An official at SharePoint applications developer Consejo applauded Microsoft's Open XML document initiative as a benefit for Office application development.
"Their whole Open XML is proving to be very comforting to most developers because in the old days, when it was binary, that not necessarily ideal," said Virgil Pate, development manager at Consejo.
Also, the ribbon UI makes it simpler to modify the user interface, he said. But Microsoft could have done a better job in migrating users to the ribbon, Pate stressed.
Recalling his company's experience with SharePoint, Pate said it is easy to get started developing extensions, but support has been slow, he said.

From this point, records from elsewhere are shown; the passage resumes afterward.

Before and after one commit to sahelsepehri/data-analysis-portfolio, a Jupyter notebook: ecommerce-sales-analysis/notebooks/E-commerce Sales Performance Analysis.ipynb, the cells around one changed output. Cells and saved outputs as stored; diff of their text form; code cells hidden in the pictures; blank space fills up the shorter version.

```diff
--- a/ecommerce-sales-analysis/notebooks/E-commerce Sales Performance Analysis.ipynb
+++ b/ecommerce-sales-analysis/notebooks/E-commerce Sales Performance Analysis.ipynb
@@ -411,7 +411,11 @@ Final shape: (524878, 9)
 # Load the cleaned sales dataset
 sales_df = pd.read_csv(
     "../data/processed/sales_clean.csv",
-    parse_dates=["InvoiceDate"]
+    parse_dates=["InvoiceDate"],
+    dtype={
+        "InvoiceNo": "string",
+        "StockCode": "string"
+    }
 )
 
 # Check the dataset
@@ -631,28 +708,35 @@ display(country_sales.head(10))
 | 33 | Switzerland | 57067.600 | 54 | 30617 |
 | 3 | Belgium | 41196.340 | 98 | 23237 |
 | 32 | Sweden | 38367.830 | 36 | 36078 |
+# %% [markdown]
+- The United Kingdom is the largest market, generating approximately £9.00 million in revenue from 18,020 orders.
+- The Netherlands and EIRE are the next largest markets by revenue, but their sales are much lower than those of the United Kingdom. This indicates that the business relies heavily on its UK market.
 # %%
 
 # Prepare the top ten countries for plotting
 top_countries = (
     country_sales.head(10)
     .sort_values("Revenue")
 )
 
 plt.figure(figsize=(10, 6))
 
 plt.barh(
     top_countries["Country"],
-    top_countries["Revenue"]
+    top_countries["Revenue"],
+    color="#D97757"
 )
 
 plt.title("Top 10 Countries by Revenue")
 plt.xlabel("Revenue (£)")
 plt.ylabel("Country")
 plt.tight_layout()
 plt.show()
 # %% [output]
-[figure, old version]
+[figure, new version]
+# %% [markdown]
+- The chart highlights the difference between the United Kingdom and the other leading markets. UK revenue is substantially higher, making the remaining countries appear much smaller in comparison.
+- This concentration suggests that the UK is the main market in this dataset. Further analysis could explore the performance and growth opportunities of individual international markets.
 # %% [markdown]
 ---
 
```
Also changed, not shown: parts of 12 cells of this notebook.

Pate expressed caution about the Office Live platform, in which Microsoft offers online versions of software. While calling Office Live a great idea, Pate wondered about its security and reliability. "If they ever start to go down or start to have lag time, it's going to hurt them," he said.
Another developer, Marcin Geborik, of developer Computer Plus of Krakow, Poland, cited good experiences in developing for SharePoint but found difficulty in working with Microsoft Office Project Server.

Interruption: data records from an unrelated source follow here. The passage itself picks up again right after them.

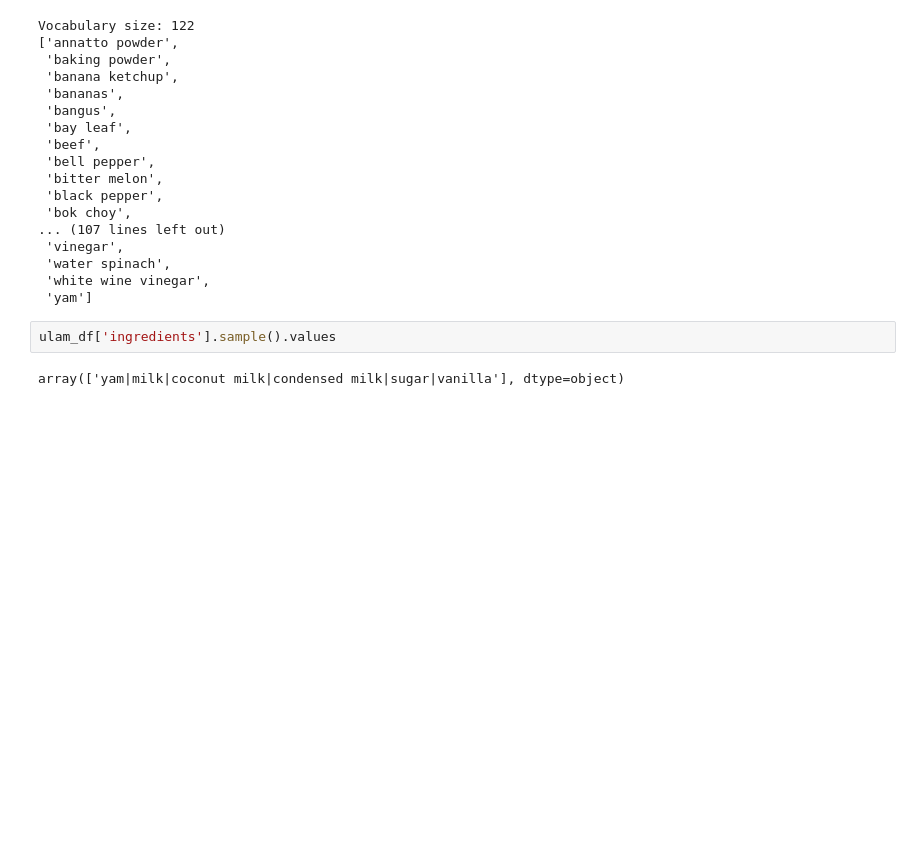
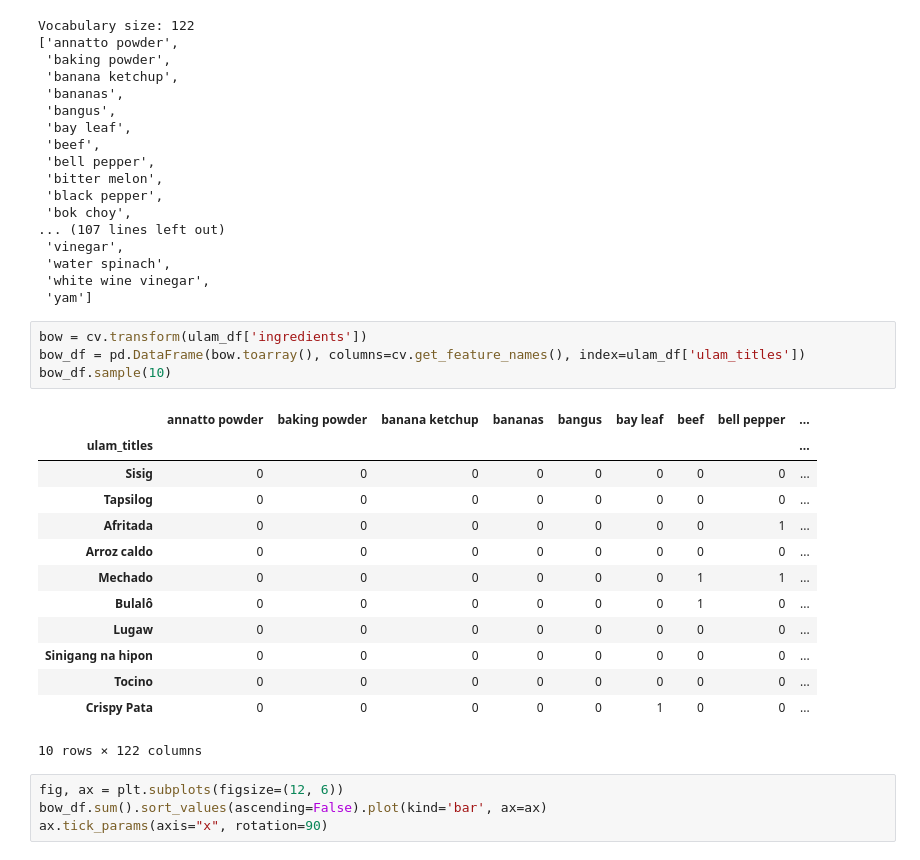
Before and after one commit to fvea/recipe-recommender-system, a Jupyter notebook: ulam_recommendation_system_eda_modeling.ipynb, the cells around one changed output. Saved outputs shown, nothing was run; the diff lists cells and outputs as text; blank space fills up the shorter version.

Commit message:
bow array converted to dataframe

```diff
--- a/ulam_recommendation_system_eda_modeling.ipynb
+++ b/ulam_recommendation_system_eda_modeling.ipynb
@@ -130,7 +130,25 @@ Vocabulary size: 122
  'water spinach',
  'white wine vinegar',
  'yam']
-# %%
-ulam_df['ingredients'].sample().values
-# %% [output]
-array(['yam|milk|coconut milk|condensed milk|sugar|vanilla'], dtype=object)
+# %%
+bow = cv.transform(ulam_df['ingredients'])
+bow_df = pd.DataFrame(bow.toarray(), columns=cv.get_feature_names(), index=ulam_df['ulam_titles'])
+bow_df.sample(10)
+# %% [output]
+|  | annatto powder | baking powder | banana ketchup | bananas | bangus | bay leaf | beef | bell pepper | ... |
+| ulam_titles |  |  |  |  |  |  |  |  | ... |
+| Sisig | 0 | 0 | 0 | 0 | 0 | 0 | 0 | 0 | ... |
+| Tapsilog | 0 | 0 | 0 | 0 | 0 | 0 | 0 | 0 | ... |
+| Afritada | 0 | 0 | 0 | 0 | 0 | 0 | 0 | 1 | ... |
+| Arroz caldo | 0 | 0 | 0 | 0 | 0 | 0 | 0 | 0 | ... |
+| Mechado | 0 | 0 | 0 | 0 | 0 | 0 | 1 | 1 | ... |
+| Bulalô | 0 | 0 | 0 | 0 | 0 | 0 | 1 | 0 | ... |
+| Lugaw | 0 | 0 | 0 | 0 | 0 | 0 | 0 | 0 | ... |
+| Sinigang na hipon | 0 | 0 | 0 | 0 | 0 | 0 | 0 | 0 | ... |
+| Tocino | 0 | 0 | 0 | 0 | 0 | 0 | 0 | 0 | ... |
+| Crispy Pata | 0 | 0 | 0 | 0 | 0 | 1 | 0 | 0 | ... |
+10 rows × 122 columns
+# %%
+fig, ax = plt.subplots(figsize=(12, 6))
+bow_df.sum().sort_values(ascending=False).plot(kind='bar', ax=ax)
+ax.tick_params(axis="x", rotation=90)
```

"As a matter of fact, Project Server's API is just not good," Geborik said.
Meanwhile, Microsoft with version 2 of Office Live Small Business this week restructured the offering, providing users with a free domain for the first year as well as a free Web site. After the first year, the domain costs $14.95.
Subscribers get 100 free e-mail accounts each with 2GB to 2.5GB of storage, as well as services such as contact management.

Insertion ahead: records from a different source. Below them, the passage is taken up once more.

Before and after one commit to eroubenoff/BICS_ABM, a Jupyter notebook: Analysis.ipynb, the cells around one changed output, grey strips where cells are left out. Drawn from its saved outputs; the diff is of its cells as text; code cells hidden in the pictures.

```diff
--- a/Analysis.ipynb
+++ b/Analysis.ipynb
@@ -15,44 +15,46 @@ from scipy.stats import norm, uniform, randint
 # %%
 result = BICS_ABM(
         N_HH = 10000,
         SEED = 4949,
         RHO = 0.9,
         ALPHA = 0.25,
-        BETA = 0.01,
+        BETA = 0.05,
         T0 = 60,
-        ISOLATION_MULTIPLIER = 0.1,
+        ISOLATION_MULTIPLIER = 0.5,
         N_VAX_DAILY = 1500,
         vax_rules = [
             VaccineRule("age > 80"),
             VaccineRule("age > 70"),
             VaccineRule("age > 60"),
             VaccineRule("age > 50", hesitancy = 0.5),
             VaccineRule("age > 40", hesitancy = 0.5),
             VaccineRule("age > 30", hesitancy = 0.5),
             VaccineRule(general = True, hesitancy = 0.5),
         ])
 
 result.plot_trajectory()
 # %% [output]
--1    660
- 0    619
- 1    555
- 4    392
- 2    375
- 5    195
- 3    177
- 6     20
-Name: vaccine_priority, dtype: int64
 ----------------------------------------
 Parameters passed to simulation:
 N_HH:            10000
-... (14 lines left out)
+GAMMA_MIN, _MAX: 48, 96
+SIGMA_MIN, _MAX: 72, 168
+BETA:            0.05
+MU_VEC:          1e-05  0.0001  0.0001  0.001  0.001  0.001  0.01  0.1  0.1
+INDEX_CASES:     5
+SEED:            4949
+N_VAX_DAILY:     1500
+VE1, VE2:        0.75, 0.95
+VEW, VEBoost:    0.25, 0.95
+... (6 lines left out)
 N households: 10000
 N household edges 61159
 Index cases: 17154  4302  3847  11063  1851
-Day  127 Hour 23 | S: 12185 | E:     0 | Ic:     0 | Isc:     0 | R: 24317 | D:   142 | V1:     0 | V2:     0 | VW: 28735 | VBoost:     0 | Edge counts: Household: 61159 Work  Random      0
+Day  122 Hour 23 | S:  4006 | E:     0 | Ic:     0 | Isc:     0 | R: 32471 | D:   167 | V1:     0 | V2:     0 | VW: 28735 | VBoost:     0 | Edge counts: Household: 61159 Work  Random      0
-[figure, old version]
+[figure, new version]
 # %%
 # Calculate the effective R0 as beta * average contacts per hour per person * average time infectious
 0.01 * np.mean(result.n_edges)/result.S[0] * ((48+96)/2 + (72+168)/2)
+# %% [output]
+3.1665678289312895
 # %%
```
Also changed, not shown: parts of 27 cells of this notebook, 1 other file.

Also, Microsoft with its Unified Communications platform plans to bulk it up with instant messaging capabilities that can find persons linked in a workflow chain.